Stone of Destiny and Christmas Eve of 1950 ~ link ~ The part about the Stone of Destiny (also called the Stone of Scone) is about half way down this article. On late Christmas Eve/early Christmas morning 1950 some Scottish nationalists secretly broke into Westminster Abbey and reclaimed the Stone of Destiny that many Centuries of Irish, Scottish, English, and United Kingdom kings had been crowned upon. (Whatever it means, I was being born at this exact same time in North America; my birthday is Christmas Eve.)
Christmas Ornaments links ~ link ~ link ~ link ~ link ~ link ~ link ~ link ~ link ~ link ~ link ~ link ~
Christmas Trees photos ~ link ~
Christmas Decorations photos ~ link ~ link ~
Christmas Lights photos ~ link ~
Houses with Christmas lights photos ~link ~ link ~ link ~ link ~ link ~ link ~ link ~ link ~ link ~ link ~ link ~ link ~ link ~ link ~ link ~ link ~ link ~ link ~
Description of the Man the Christ Child grew up to be: The only physical description of Jesus that does exist is from a copy of a letter from the Roman consul Lentulus to the Roman Emperor Tiberius. This document was discovered in a Monastery with copies of other ancient documents. According to the copy of the letter, the original was dated to the 12 year of the reign of Tiberius. We have historical verification that a certain Roman consul named Lentulus was in Judea at the time of Jesus’ trial and crucifixion. His influential family is mentioned by the Jewish historian Josephus in his book Antiquities of the Jews. Scholars are divided, however, as to the authenticity of the letter. Lentulus’ letter was an official report to the Emperor Tiberius. In his letter Lentulus describes Jesus as having: “a noble and lively face, with fair and slightly wavy hair; black and strongly curving eyebrows, intense penetrating blue eyes and an expression of wondrous grace. His nose is rather long. His beard is almost blonde, although not very long. His hair is quite long, and has never seen a pair of scissors…..His neck is slightly inclined, so that he never appears to be bitter or arrogant. His tanned face is the color of ripe corn and well proportioned. It gives the impression of gravity and wisdom, sweetness and good, and is completely lacking in any sign of anger.” (Holy Land Magazine, Franciscan Holy Land Press, Spring 1998).

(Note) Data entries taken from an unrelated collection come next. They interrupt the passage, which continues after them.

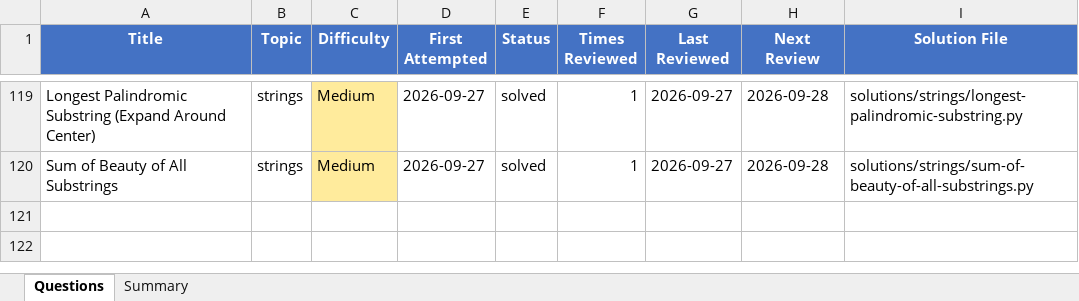
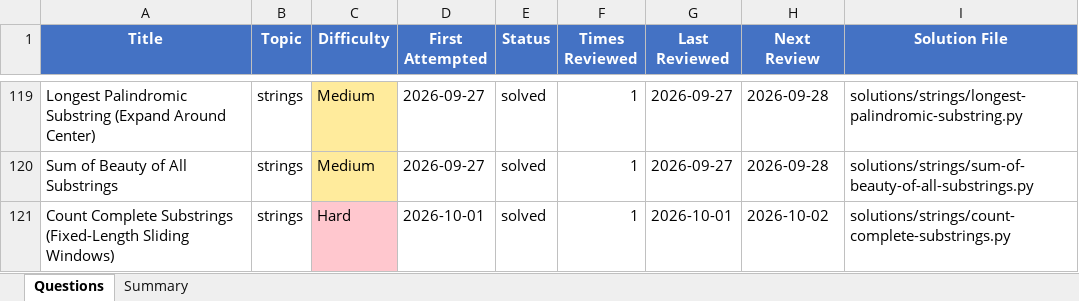
Before and after one commit to Ankush-Manhas840/Practice, an Excel workbook: questions-log.xlsx, sheet Questions, drawn as a sheet; only a part is shown, gaps mark what is left out; values as stored, in another font and other column widths than the file's, no borders; the diff names each change by its address in the sheet, - before the commit and + after, or states it on an @@ line.

Commit message:
Add count complete substrings solution and notes

```diff
--- a/questions-log.xlsx (sheet Questions)
+++ b/questions-log.xlsx (sheet Questions)
+row 121: Count Complete Substrings (Fixed-Length Sliding Windows) | strings | Hard | 2026-10-01 | solved | 1 | 2026-10-01 | 2026-10-02 | solutions/strings/count-complete-substrings.py
```
Also changed, not shown: sheet Summary, 9 other files.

We can take the information from Lentulus’ letter and add it to the information gathered from the figure of the Shroud of Turin to complete the physical description of Christ. Professor Giovanni Judica-Cordiglia, a Shroud of Turin scholar, took the information collected from the Shroud and interpreted the information using his experience as a doctor and university professor of forensic medicine. He wrote: “The man who was wrapped in the Shroud was a man of great beauty and uncommon statue. He was about one meter and 80 centimeters (six feet) tall, with a perfectly proportioned physique, lithe and harmonious. He was a ‘standard type’ in the most literal sense of the phrase. Although the cloth has suffered much damage, we can see that his face was a very soft and gentle one, rather long and with a broad, straight forehead. The nose is straight and turned slightly downwards; the cheeks are large and slightly protruding. From all the anthropometric calculations so far made, it seems that Christ was physically in far better shape than the average man. Through a complicated process of elaborating his facial data, I can conclude that his cranial capacity was of 1575cc, which would place him in the megalocephalic (large headed) category, with a cranial-capacity coefficient of 95 which would indicate that the weight of his brain was 1492 grams. This is far greater than average, suggesting a person of extraordinary genius." (Professor Judica-Cordiglia, Holy Land Magazine, Franciscan Holy Land Press, Spring 1998)